Face-2-Face Still Rules at the Texas Capitol
We’ve covered Texas’ proposed Bathroom Bills very extensively in this space — arguing that these morally reprehensible measures will significantly impact business in the Lone Star State. My first column on this topic appeared on December 8 and my most recent post came on July 21.
Over the last year, I’ve also been given the opportunity to speak out against this legislation in numerous press conferences. Last week, I was part of a panel discussion about this topic hosted by the Austin-based company EnviroMedia. Read more about this panel via the Huffington Post.
But August 2 was my first day to visit the State Capitol to meet with members of the Texas Legislature about this issue that is still very much in play as part of the ongoing Special Session. Yes, that’s our small group of newbie / volunteer lobbyists pictured above as we posed outside the building after a few hours of face-to-face interactions.
Indeed, face-to-face was one of the most points of feedback we received from these legislators on Wednesday. That message was repeated early and often.

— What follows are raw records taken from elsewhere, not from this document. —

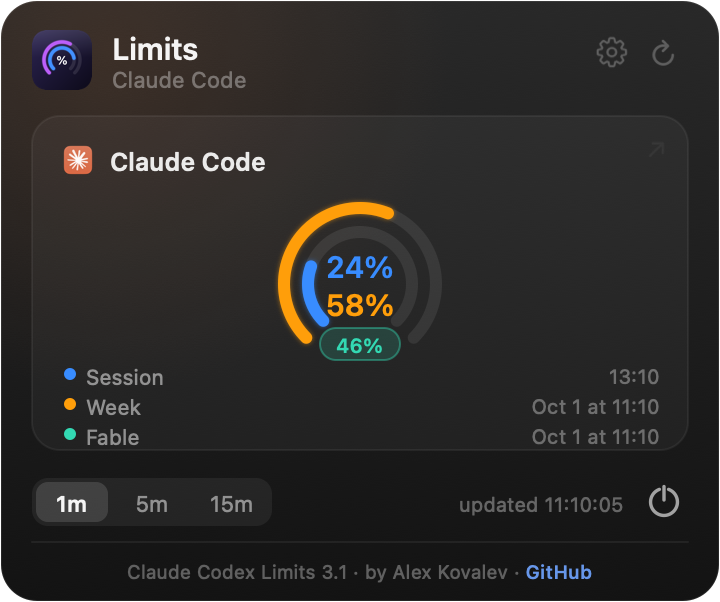
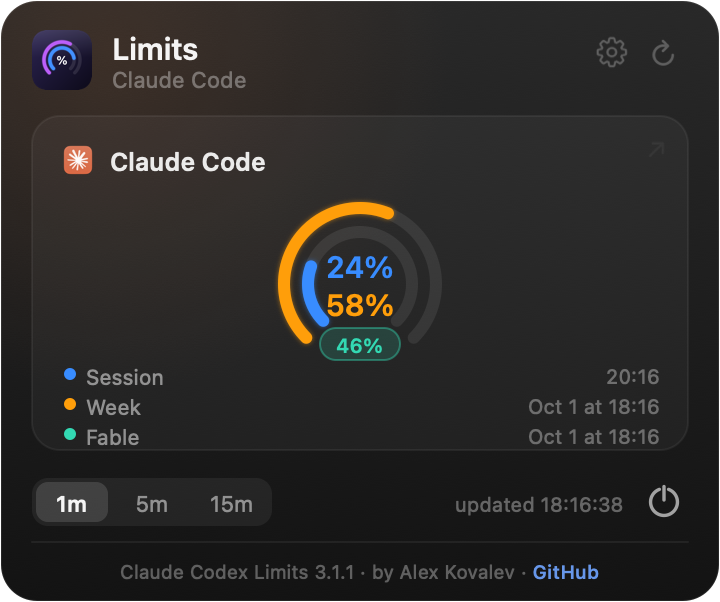
v3.1.1 — bring the author · GitHub credit line back to the Advanced view
The Advanced layout dropped the credit line from the Simple view, and with
it the only link to the repository. It's back under the footer (divider +
the same line), and advancedHeight() grows by ADV_CREDIT_H.

diff --git a/Sources/LimitsMonitor.swift b/Sources/LimitsMonitor.swift
@@ -1910,7 +1910,7 @@ func panelMainHeight(_ claude: LimitData, _ codex: LimitData) -> CGFloat {
     PANEL_H + scopedRowExtra(claude, codex)
 }
 enum PanelMode { case main, settings, sounds, whatsnew, claudeFix }
-let APP_VERSION = "3.1"
+let APP_VERSION = "3.1.1"
 let APP_AUTHOR = "Alex Kovalev"
 let REPO_URL = "https://github.com/ArrivaRUS/claude-codex-limits"
 let CLAUDE_INSTALL_CMD = "curl -fsSL https://claude.ai/install.sh | bash"
@@ -2412,8 +2412,11 @@ func advancedHeight(_ claude: LimitData, _ codex: LimitData) -> CGFloat {
     for c in cards { h += 5 + c.height }
     if cards.count == 1 { h += 5 + ADV_PLACEHOLDER }
     h += 5 + advHistoryHeight(cards)
-    return h
+    return h + ADV_CREDIT_H
 }
+/// Credit line under the footer (author · version · GitHub), same as in the Simple view —
+/// the first Advanced build dropped it and the repo link went missing (Alex, 2026-09-27).
+let ADV_CREDIT_H: CGFloat = 24
 
 /// Main-panel height for whichever view is on.
 func mainPanelHeight(_ claude: LimitData, _ codex: LimitData) -> CGFloat {
@@ -2872,7 +2875,7 @@ func drawAdvanced(_ ctx: CGContext, size: CGSize, claude: LimitData, codex: Limi
     y += hh + 6
 
     // ---- footer ----
-    let footTop = H - 35
+    let footTop = H - 35 - ADV_CREDIT_H
     let segs: [(String, Double)] = [(tr("1м", "1m"), 60), (tr("5м", "5m"), 300), (tr("15м", "15m"), 900)]
     let sw = segs.map { width(attr($0.0, 12, .semibold, textHi)) + 20 }
     let segTotal = sw.reduce(0, +) + 4
@@ -2891,6 +2894,19 @@ func drawAdvanced(_ ctx: CGContext, size: CGSize, claude: LimitData, codex: Limi
     hits.append(Hit(id: "quit", rect: pwr.insetBy(dx: -6, dy: -6)))
     if let u = updated {
         textC(attr(tr("обновлено ", "updated ") + clockText(u), 11, .regular, textMid), x: 315, topY: footTop + 3, h: 18, align: 2)
+    }
+    // credit line: author · version · GitHub
+    do {
+        let divTop = footTop + 22 + 8
+        ctx.setStrokeColor(cg(gray(1, 0.06))); ctx.setLineWidth(1)
+        ctx.beginPath(); ctx.move(to: CGPoint(x: ADV_CX, y: H - divTop)); ctx.addLine(to: CGPoint(x: ADV_CX + ADV_CW, y: H - divTop)); ctx.strokePath()
+        let pre = attr("Claude Codex Limits \(APP_VERSION) · by \(APP_AUTHOR) · ", 9.5, .regular, gray(1, 0.32))
+        let link = attr("GitHub", 9.5, .semibold, ADV_LINK)
+        let preW = width(pre), linkW = width(link)
+        let cx = (W - preW - linkW) / 2, ct = divTop + 7
+        textC(pre, x: cx, topY: ct, h: 12)
+        textC(link, x: cx + preW, topY: ct, h: 12)
+        hits.append(Hit(id: "open:\(REPO_URL)", rect: rectTL(cx + preW - 3, ct - 2, linkW + 6, 16)))
     }
     return hits
 }

diff --git a/README.md b/README.md
@@ -3,7 +3,7 @@
 **English** · [Русский](README.ru.md)
 
 <p align="center">
-  <img src="docs/banner.png?v=310" alt="Claude Codex Limits — macOS menu bar usage limits" width="820">
+  <img src="docs/banner.png?v=311" alt="Claude Codex Limits — macOS menu bar usage limits" width="820">
 </p>
 
 A tiny macOS menu-bar app that shows how much of your **Claude Code** and **Codex**
@@ -14,9 +14,9 @@ window), with the product's icon to its left — and you decide which two number
 Click the tray icon for a detailed popover.
 
 <p align="center">
-  <img src="docs/menubar-dark.png?v=310" width="180" alt="Menu bar (dark)">
+  <img src="docs/menubar-dark.png?v=311" width="180" alt="Menu bar (dark)">
   &nbsp;&nbsp;
-  <img src="docs/panel-en.png?v=310" width="320" alt="Popover">
+  <img src="docs/panel-en.png?v=311" width="320" alt="Popover">
 </p>
 
 ## Features
@@ -42,19 +42,19 @@ Click the tray icon for a detailed popover.
 - **Launch at login** — a toggle right in Settings; no Dock icon, no dependencies beyond what macOS already ships.
 
 <p align="center">
-  <img src="docs/menubar-single.png?v=310" width="140" alt="Single product (menu bar)">
+  <img src="docs/menubar-single.png?v=311" width="140" alt="Single product (menu bar)">
   &nbsp;&nbsp;
-  <img src="docs/panel-single-en.png?v=310" width="300" alt="Single product (popover)">
+  <img src="docs/panel-single-en.png?v=311" width="300" alt="Single product (popover)">
 </p>
 <p align="center"><sub>With only one subscription set up, the tray and popover collapse to a single row / card.</sub></p>
 
-<p align="center"><img src="docs/advanced-en.png?v=310" width="320" alt="Advanced view"></p>
+<p align="center"><img src="docs/advanced-en.png?v=311" width="320" alt="Advanced view"></p>
 <p align="center"><sub>Advanced view: a pace line and a plain verdict per window, 7 days stacked by model, a 35‑day calendar, and what a day costs on the subscription vs at API prices.</sub></p>
 
-<p align="center"><img src="docs/settings-en.png?v=310" width="250" alt="Settings screen"></p>
+<p align="center"><img src="docs/settings-en.png?v=311" width="250" alt="Settings screen"></p>
 <p align="center"><sub>Settings (⚙): interface language · panel view · launch at login · which two numbers the menu bar shows · subscriptions and GitHub sync (Advanced) · sounds on their own screen · built‑in updates.</sub></p>
 
-<p align="center"><img src="docs/whatsnew-en.png?v=310" width="320" alt="What's new screen"></p>
+<p align="center"><img src="docs/whatsnew-en.png?v=311" width="320" alt="What's new screen"></p>
 <p align="center"><sub>“What’s new”: release notes for every version you skipped, then update straight from there.</sub></p>
 
 ## How it works
@@ -105,7 +105,7 @@ you turn it on in Settings.
 
 ### 2. From the .dmg
 
-1. Download `ClaudeCodexLimits-3.1.dmg` from the [Releases](../../releases) page.
+1. Download `ClaudeCodexLimits-3.1.1.dmg` from the [Releases](../../releases) page.
 2. Open it and drag **Claude Codex Limits** into **Applications**.
 3. Launch it. The build isn't notarized, so on **macOS Sequoia / Tahoe** the first
    launch is blocked. Do this once:
@@ -141,7 +141,7 @@ Requirements: macOS 13+, the Xcode command‑line tools (`swiftc`). No packages 
 ## Build a release
 
 ```bash
-./scripts/make-dmg.sh     # → dist/ClaudeCodexLimits-3.1.dmg
+./scripts/make-dmg.sh     # → dist/ClaudeCodexLimits-3.1.1.dmg
 ```
 
 ## Project layout
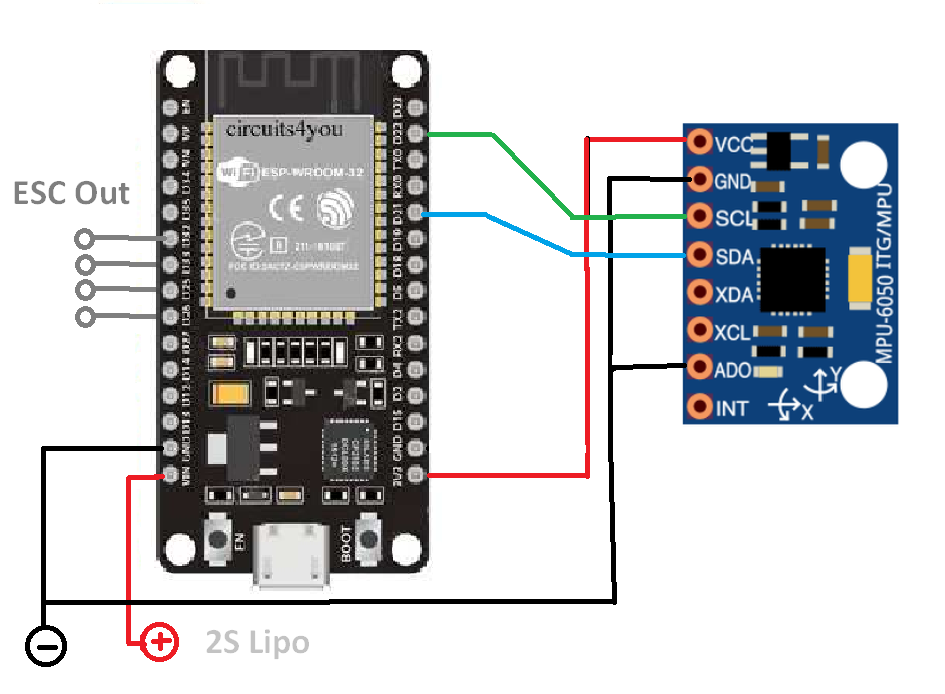
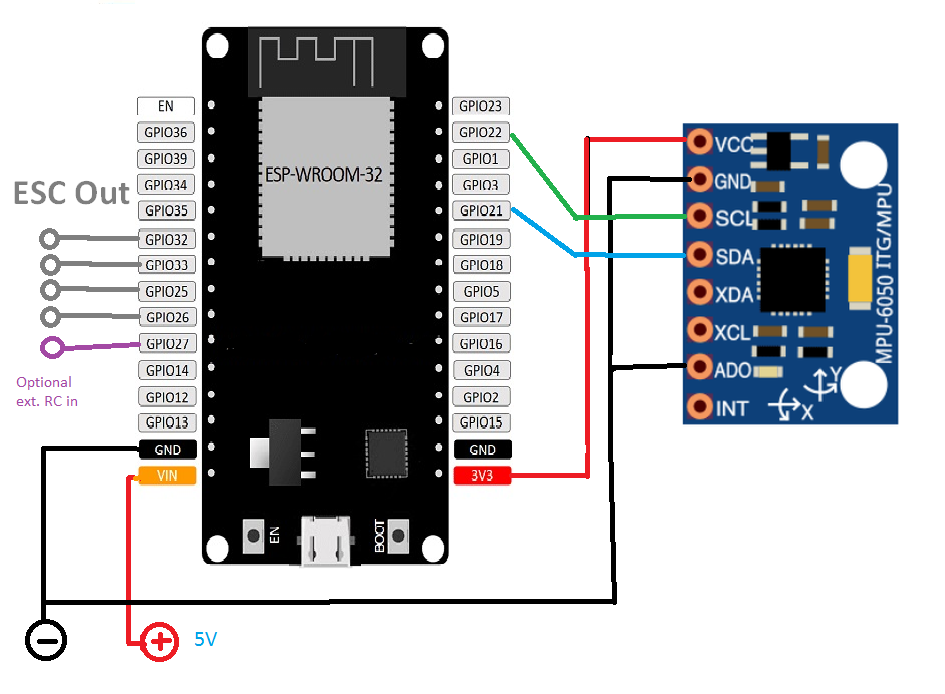
update

diff --git a/rc.h b/rc.h
@@ -1,7 +1,8 @@
 // Spec of RC data
 
 #define CHANNELS 8
-#define IN_PIN 2 
+#define RC_IN_PIN 27 
+#define RC_IN_GPIO GPIO_NUM_27
 
 typedef struct 
 {
@@ -28,5 +29,3 @@ RCdataTY RCdata;
 
 int16_t rcValue[CHANNELS];  // in us, center = 1500
 uint8_t seqno;
-
-

diff --git a/README.md b/README.md
@@ -32,13 +32,19 @@ To calibrate the ACC enter 'A' in the serial console.
 * VCC to Vin 
 * GND to GND.
  
-Be sure you do acc_calib and write default patams to eeprom before taking off. 
+Optional external RC input:
+
+* PPM SUM signal to pin 27
+* uncomment "#define externRC"
+
+Be sure you do acc_calib and write default params to eeprom before taking off. 
 Acc_calib is done ba placing the copter on a level surface and press A on the serial console.
 Default PID are written by press P on the serial console. Read them with R.
 
 Deaultf PID are for a small copter, a bigger copter might need substantially lower values. Adjust gyro PID first and only if it flyes like silk adjust level_pid.
 Experimental:
-You can use a phone to change PID. But its RC control or webserver, not both. Define #ALLOWWEBSERVER and use channel 6 to init webserver. Change values and reset to go back to fly mode.
+You can use a phone to change PID using external RC input. Define #ALLOWWEBSERVER. Connect to the IP given on serial console at startup. Use http, not https.
+
 
 ![wiring.png](Wiring.png "Wiring")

Blogs posts, Tweets, Facebook entries and online petitions are OK. But, if business leaders really want to have an impact on the process and express how strongly they feel about the negative consequences of these Bathroom Bills, then making the effort to personally visit policy-makers at the State Capitol is the most important action that they can do. As one of the representatives we met with put it in no uncertain terms: “Warn bodies coming through the door of my office are a lot more important than anything that happens online.”
So don’t neglect the relatively easy steps of website-based petitions. But, also consider spending a few hours onsite — its much easer than you might think. Connect with me at hugh at sxsw dot com for more info on being part of one of the upcoming visits to the Texas Capitol.
Hugh Forrest tries to write at least four paragraphs per day on Medium. These posts often cover tech-related trends; other times they cover specific current events. When not attempting to wordsmith or learning to meditate, he serves as Chief Programming Officer at SXSW in Austin.